**** Supplied records ****

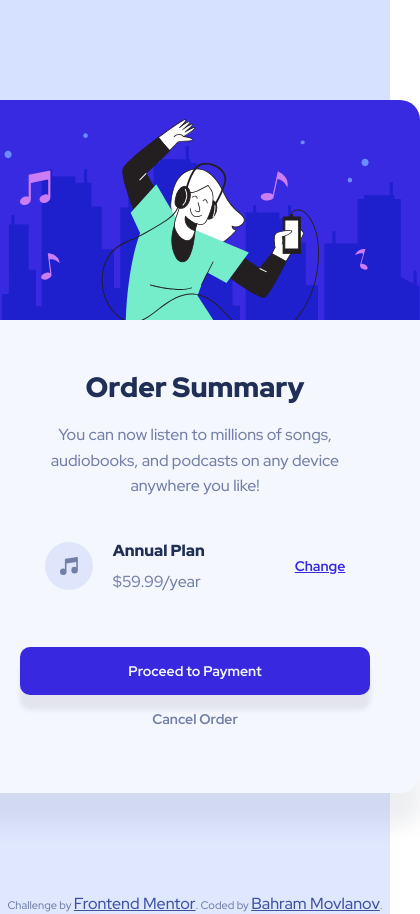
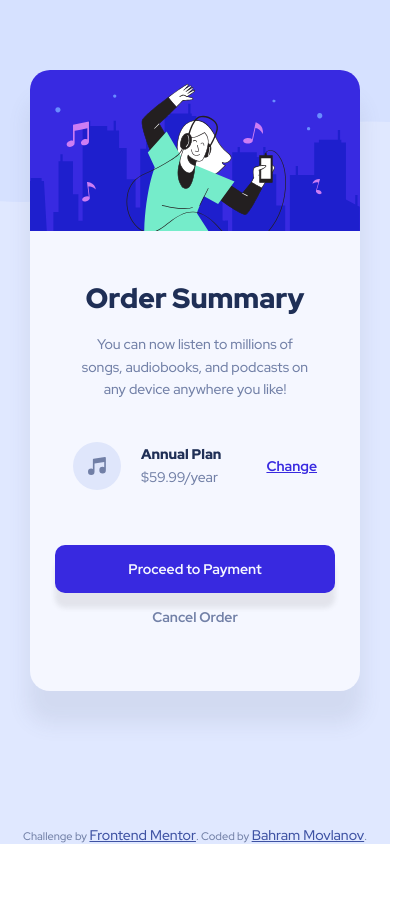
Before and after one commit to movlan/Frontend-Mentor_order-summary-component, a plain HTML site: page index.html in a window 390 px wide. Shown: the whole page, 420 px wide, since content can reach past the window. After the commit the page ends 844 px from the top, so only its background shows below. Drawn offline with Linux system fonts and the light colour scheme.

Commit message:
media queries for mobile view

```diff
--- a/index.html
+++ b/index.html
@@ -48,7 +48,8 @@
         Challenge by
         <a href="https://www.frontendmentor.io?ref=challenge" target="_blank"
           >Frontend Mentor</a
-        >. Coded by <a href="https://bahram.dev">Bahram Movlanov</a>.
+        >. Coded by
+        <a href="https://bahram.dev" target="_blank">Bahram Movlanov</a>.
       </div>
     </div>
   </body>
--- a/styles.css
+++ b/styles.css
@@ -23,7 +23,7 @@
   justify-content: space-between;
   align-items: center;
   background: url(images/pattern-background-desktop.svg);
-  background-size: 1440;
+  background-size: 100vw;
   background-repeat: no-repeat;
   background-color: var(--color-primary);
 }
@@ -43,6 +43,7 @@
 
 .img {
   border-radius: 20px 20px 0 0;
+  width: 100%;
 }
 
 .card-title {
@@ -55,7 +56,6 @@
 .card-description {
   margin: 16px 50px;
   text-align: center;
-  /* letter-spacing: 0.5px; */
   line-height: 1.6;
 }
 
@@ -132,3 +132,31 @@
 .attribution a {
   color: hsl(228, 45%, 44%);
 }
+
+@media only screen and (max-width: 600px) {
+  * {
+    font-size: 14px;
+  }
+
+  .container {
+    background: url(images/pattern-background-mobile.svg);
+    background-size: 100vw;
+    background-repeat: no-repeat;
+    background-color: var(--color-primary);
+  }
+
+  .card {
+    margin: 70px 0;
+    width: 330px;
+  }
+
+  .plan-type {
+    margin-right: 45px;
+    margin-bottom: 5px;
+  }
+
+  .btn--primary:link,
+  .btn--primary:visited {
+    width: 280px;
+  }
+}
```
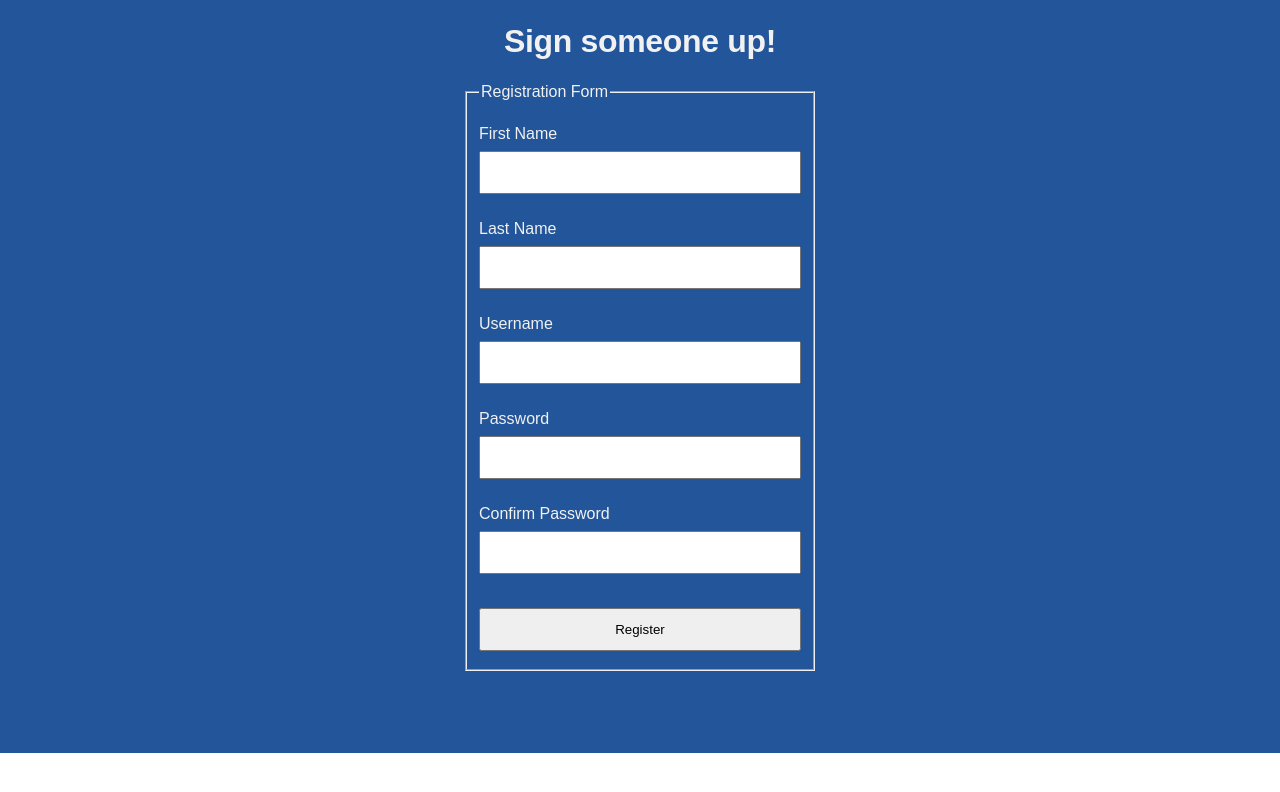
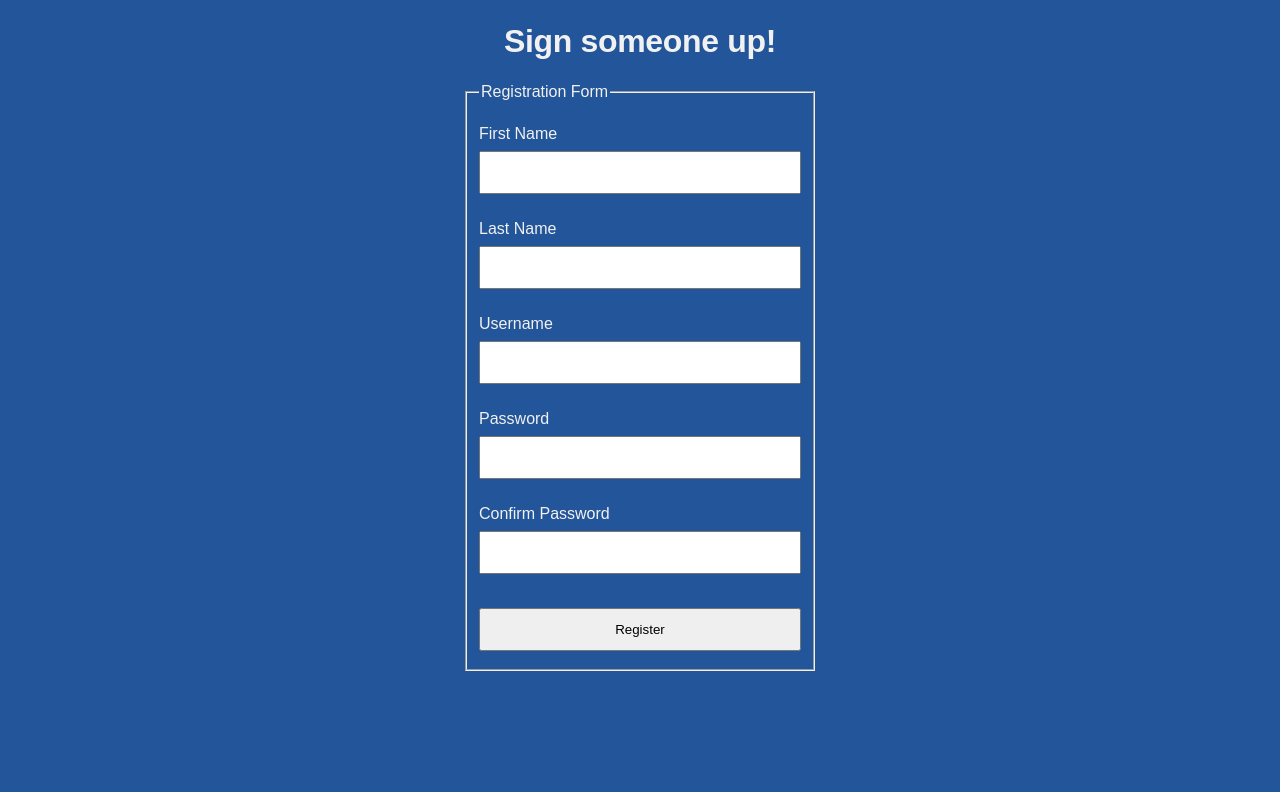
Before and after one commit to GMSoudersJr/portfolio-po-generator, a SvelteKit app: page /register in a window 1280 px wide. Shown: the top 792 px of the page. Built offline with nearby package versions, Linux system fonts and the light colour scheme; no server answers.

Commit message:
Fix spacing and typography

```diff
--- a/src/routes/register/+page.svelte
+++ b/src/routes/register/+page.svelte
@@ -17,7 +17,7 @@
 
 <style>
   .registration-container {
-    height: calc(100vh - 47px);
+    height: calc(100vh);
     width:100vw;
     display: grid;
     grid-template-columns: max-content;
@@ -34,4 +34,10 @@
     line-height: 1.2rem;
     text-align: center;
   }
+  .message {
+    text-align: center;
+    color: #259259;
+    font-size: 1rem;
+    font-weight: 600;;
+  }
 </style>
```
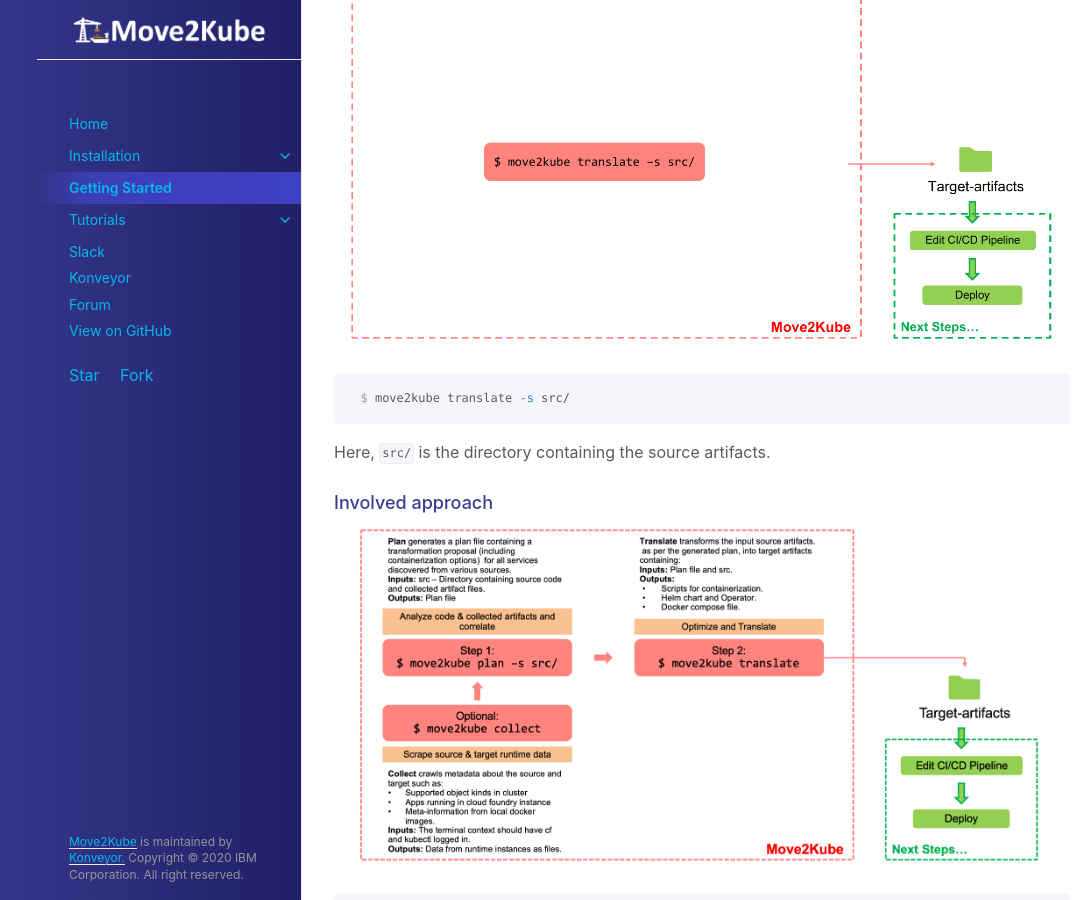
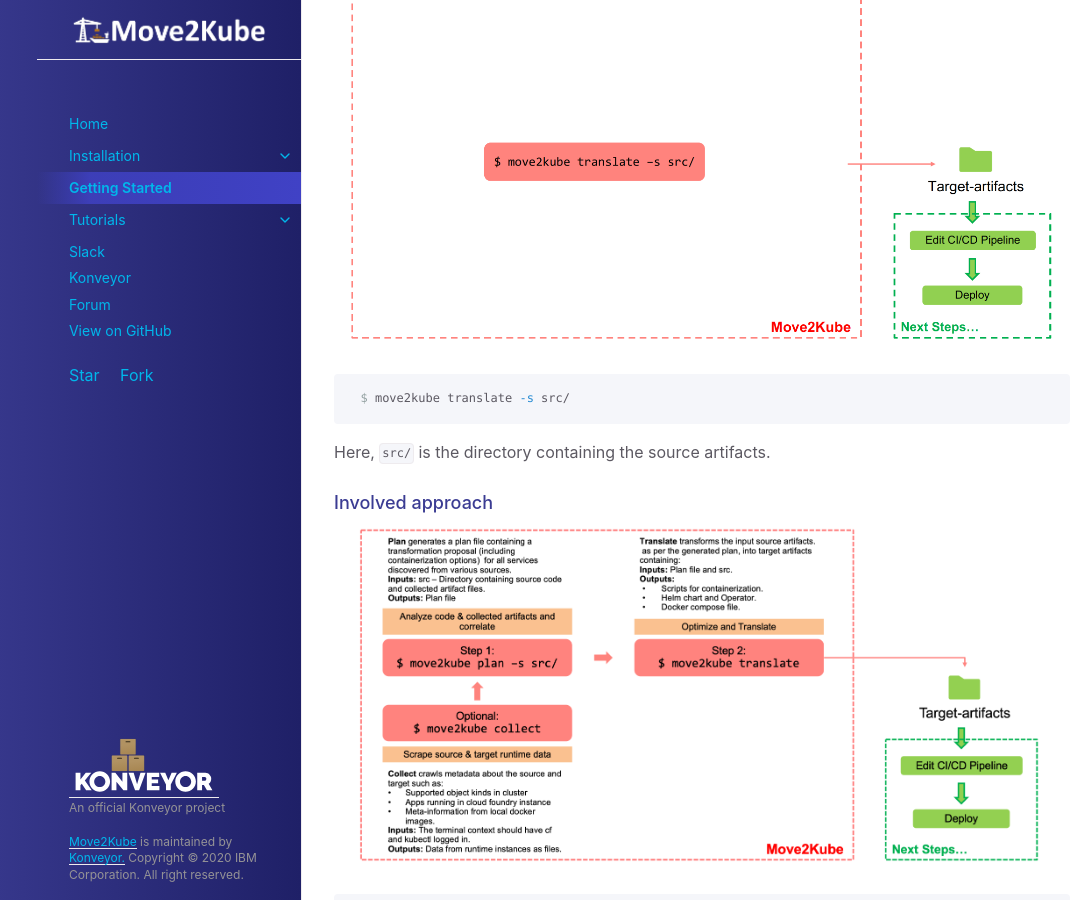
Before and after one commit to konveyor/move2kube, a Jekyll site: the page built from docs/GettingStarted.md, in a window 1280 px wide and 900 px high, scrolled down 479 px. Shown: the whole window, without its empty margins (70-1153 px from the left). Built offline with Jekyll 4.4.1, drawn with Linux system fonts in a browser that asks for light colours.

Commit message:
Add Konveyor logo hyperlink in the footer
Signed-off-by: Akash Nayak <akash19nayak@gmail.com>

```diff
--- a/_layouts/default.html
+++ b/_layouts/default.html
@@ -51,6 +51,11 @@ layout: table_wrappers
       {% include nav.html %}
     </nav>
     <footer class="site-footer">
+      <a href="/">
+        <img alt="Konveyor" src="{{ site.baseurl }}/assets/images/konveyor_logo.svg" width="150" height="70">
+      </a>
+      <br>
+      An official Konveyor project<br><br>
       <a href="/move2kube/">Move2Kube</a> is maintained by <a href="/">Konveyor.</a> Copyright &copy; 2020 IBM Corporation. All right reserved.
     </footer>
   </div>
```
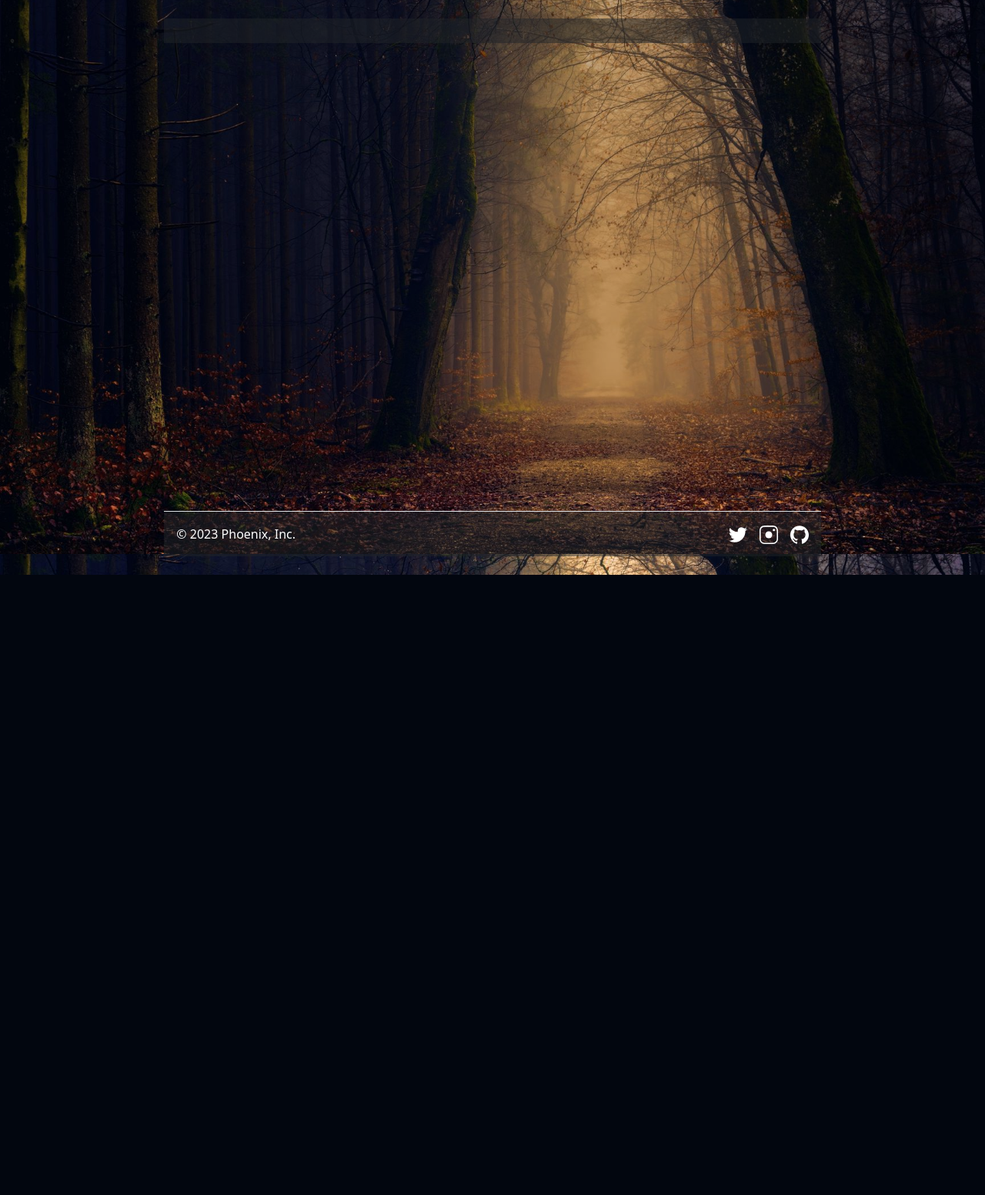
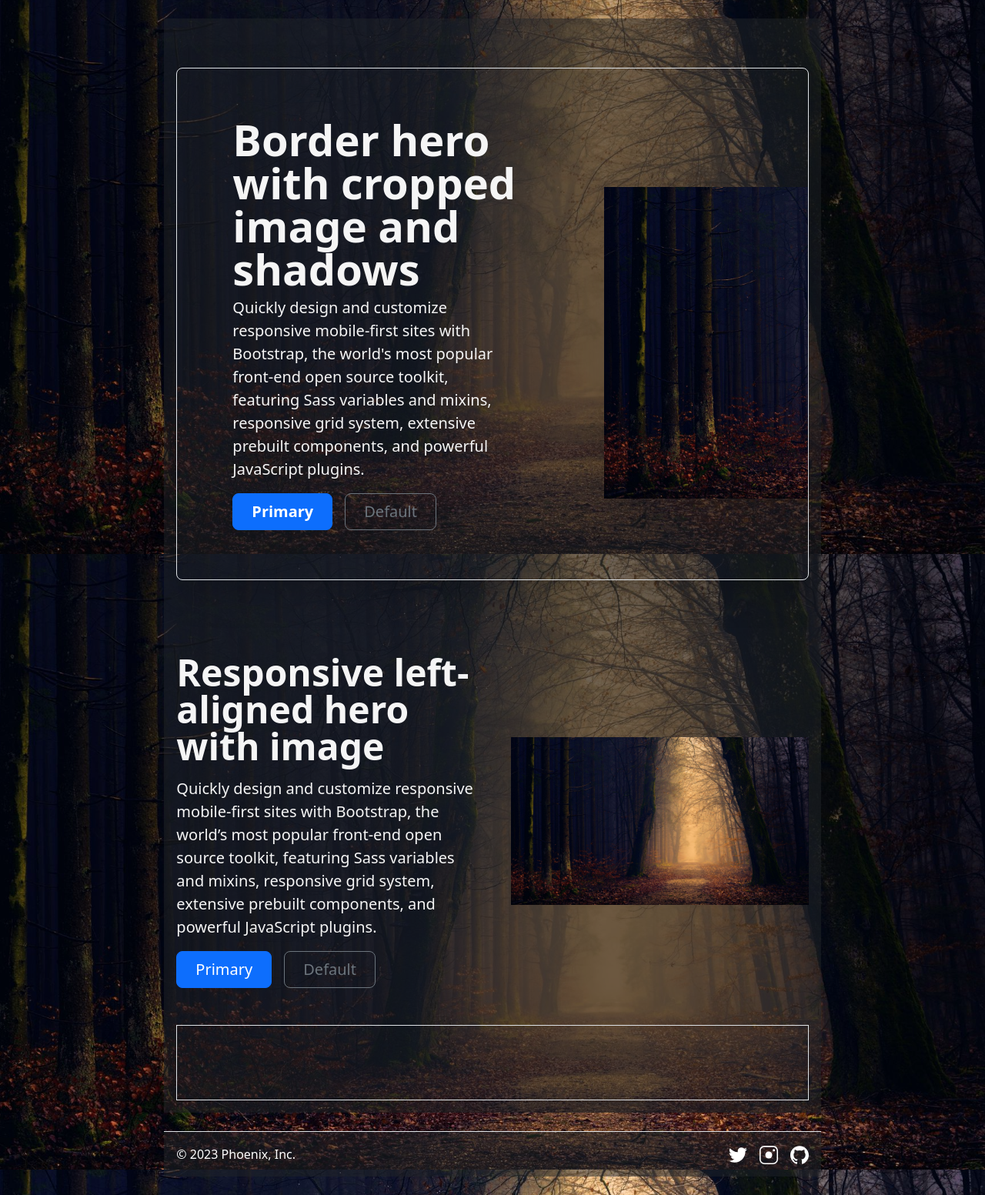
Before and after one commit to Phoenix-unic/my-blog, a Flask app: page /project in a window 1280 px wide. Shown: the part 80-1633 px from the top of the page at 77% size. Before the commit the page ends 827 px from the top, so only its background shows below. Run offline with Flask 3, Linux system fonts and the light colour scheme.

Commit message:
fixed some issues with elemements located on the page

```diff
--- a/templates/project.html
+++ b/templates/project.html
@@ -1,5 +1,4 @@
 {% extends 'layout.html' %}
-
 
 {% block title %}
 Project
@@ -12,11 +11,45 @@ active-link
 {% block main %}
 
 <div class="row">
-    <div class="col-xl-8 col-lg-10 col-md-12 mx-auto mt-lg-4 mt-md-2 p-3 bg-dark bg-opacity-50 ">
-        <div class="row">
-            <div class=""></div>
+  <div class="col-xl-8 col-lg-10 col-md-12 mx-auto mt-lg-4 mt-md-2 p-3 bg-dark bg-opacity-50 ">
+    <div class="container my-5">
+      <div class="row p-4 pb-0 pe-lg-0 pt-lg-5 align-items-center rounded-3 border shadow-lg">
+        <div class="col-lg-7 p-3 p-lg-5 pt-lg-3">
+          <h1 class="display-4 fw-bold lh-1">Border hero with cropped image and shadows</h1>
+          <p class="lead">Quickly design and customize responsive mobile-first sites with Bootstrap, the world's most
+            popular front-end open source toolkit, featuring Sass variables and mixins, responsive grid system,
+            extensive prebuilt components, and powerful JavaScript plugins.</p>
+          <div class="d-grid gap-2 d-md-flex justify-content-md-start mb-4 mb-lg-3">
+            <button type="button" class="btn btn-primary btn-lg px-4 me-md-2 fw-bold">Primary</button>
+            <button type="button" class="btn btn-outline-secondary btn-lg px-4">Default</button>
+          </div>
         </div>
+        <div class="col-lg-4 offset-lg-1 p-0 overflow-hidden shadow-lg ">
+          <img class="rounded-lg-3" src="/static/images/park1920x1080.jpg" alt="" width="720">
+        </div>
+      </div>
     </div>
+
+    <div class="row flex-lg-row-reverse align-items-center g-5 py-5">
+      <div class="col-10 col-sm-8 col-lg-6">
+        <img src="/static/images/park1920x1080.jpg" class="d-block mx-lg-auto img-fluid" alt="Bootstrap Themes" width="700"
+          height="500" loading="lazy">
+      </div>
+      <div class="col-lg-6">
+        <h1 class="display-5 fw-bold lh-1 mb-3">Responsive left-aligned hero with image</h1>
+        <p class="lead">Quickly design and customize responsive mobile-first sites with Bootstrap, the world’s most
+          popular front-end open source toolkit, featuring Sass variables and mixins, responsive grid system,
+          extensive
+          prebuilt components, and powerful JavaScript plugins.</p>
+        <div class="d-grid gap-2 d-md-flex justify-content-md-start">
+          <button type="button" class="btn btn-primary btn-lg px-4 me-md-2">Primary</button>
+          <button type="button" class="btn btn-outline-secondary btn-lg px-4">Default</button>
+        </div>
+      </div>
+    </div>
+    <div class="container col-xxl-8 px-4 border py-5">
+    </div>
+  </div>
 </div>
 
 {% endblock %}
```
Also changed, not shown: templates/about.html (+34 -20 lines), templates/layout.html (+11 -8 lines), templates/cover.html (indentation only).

****

◆ **What you need to do**
Check every line of the material for the string "https" and give the number of lines that have it, without anything else.

◆ **Response to the exercise**
3